The forecasts, as well as current measured air quality levels in Vermont and other states are available at http://airnow.gov. Click Vermont on the national map for forecasts and data for Vermont locations. The PM2.5 levels are reported according to an Air Quality Index (AQI), which ranges from 0 to 500 numerically. In Vermont, PM2.5 levels are typically good to moderate, but occasionally climb into the unhealthy range.

Individuals interested in air quality conditions may also sign up for automatic e-mail or cell phone text message forecast notifications, using EPA’s EnviroFlash service: http://www.enviroflash.info. Note that you can request to receive EnviroFlash messages only if the forecast or current air quality exceeds a certain level – for example moderate or higher. In both AirNow and EnviroFlash, there is an option to see forecasts for “Vermont Mountain Valley Locations”. Forecasts for these locations are based on meteorological estimates of poor dispersion conditions, which can occur during calm, clear mornings, evenings and overnight during the “cold season” (approximately October 15 through March 1). Cold season forecasts for these mountain valley locations are the best indicators of poor dispersion conditions for smoke from open burning activities in valley locations throughout Vermont.

The Vermont Air Quality and Climate Division offers the following (non-mandatory) recommendations for minimizing the potential health impacts of open burning activities that may impact residences during the cold season based on the PM2.5 AQI forecasts for Vermont mountain valley locations:  

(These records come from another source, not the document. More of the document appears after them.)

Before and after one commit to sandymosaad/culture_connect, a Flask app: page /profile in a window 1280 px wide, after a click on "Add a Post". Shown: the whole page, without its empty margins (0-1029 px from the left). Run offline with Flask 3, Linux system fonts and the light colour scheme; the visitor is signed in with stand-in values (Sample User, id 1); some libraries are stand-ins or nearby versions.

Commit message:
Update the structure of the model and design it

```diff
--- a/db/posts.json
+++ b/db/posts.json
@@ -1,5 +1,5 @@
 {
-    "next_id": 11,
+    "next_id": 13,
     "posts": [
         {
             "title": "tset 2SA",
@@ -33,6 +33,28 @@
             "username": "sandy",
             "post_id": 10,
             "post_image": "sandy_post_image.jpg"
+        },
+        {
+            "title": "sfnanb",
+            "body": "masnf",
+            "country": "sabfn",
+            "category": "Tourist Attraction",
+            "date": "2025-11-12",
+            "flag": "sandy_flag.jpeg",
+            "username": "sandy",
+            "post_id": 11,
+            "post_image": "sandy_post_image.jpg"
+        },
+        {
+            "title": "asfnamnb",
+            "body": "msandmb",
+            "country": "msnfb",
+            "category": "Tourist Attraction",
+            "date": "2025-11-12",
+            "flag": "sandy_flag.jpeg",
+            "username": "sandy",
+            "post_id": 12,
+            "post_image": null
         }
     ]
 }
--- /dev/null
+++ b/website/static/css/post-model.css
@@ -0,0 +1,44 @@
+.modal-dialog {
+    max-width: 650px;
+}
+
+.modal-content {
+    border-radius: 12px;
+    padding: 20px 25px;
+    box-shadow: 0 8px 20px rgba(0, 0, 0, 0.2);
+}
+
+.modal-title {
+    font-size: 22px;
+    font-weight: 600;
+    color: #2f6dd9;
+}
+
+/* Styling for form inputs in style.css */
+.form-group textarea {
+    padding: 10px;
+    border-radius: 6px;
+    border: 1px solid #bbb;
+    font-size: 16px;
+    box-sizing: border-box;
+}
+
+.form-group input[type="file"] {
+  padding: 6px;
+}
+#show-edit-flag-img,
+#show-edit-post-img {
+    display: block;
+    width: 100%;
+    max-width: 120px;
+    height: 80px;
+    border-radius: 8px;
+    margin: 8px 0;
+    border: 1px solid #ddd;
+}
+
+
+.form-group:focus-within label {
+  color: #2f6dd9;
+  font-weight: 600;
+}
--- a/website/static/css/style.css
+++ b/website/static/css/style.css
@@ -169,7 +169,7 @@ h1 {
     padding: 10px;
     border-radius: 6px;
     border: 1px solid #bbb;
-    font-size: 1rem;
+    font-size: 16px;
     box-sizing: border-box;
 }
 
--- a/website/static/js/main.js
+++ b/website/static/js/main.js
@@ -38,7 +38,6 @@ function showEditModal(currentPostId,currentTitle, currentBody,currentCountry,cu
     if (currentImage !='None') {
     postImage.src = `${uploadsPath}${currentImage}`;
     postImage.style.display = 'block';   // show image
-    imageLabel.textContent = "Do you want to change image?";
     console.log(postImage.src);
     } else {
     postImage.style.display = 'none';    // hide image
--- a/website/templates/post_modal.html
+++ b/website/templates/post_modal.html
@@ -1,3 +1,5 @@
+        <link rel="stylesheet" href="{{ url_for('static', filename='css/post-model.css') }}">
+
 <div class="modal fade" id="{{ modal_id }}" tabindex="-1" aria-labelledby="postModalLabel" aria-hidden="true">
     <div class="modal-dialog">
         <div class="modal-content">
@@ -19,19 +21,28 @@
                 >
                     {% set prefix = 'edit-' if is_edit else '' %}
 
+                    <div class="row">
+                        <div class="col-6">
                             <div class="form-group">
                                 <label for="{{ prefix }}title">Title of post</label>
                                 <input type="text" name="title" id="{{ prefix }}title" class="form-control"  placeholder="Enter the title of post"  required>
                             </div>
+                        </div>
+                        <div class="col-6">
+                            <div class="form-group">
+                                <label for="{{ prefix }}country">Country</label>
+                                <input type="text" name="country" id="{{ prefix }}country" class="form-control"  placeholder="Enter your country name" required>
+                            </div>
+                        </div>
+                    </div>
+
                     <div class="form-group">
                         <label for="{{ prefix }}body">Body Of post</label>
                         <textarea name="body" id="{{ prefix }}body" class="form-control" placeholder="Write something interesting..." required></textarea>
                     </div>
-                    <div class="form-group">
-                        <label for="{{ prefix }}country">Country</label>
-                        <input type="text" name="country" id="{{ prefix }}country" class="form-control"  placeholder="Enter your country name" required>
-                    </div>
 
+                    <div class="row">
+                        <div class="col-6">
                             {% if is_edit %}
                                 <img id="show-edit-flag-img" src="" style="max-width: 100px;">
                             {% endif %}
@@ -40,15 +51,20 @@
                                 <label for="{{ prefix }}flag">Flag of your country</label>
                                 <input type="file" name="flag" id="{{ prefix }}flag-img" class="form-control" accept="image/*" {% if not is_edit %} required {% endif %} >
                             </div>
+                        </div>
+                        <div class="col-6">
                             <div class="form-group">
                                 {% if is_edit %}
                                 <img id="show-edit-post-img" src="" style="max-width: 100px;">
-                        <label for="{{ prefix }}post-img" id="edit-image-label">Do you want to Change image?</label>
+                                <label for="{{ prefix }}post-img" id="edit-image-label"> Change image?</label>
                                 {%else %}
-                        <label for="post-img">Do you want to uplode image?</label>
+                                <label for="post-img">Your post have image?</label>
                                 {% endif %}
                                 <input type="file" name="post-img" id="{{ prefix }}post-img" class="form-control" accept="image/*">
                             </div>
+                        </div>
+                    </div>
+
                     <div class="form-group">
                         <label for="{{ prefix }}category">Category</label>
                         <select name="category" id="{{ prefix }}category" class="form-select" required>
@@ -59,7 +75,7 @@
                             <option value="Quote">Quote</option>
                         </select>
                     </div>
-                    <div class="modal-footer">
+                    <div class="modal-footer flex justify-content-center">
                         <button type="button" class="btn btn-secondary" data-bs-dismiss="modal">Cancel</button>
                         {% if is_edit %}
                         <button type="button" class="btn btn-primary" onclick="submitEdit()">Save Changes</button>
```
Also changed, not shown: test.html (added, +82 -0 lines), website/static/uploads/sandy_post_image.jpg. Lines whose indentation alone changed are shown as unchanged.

  • If the forecast is for good levels of PM2.5, this suggests that an open burn will not result in significant air pollution impacts in the neighborhood. Note, however, that if the wind is forecast to blow from the burn location directly towards a nearby residence, the burn may still produce air pollution problems; but smoke won’t tend to accumulate over time in the neighborhood.  
  • If the forecast is for moderate levels of PM2.5, this suggests that an open burn may result in significant air pollution impacts in the neighborhood and an open burn is not recommended except during the daytime from 2 hours after sunrise until 1 hour before sunset when the skies are generally clear to partly cloudy.
  • If the forecast is for unhealthy for sensitive groups levels of PM2.5 or higher, this suggests that an open burn will result in significant air pollution impacts in the neighborhood both because of the meteorological conditions and the likelihood that other nearby emissions will cause poor air quality, and an open burn is not recommended under these conditions.

During the cold season (approximately October 15 to March 1) an open burn is recommended during the daytime from 2 hours after sunrise until 1 hour before sunset when the skies are generally clear to partly cloudy. During the warm season (March 1 through October 15), the atmospheric dispersion is generally much greater; however, regional air pollution occurring in a stagnant air mass over New England will occasionally reach high enough levels that it may constitute an air quality concern when combined with a local source, such as an open burn. An AQI value exceeding 75 is indicative of this kind of warm season event. Therefore no open burning that may impact residences is recommended when the warm season PM2.5 AQI value at the Vermont location nearest you exceeds 75 in the air quality forecast.

If you have questions about the air quality in your area on any day, feel free to call Dan Riley at (802) 272-3695 or email dan.riley@vermont.gov. Also, please call with any questions about the EnviroFlash Air quality forecast message system or other questions about air pollutant dispersion.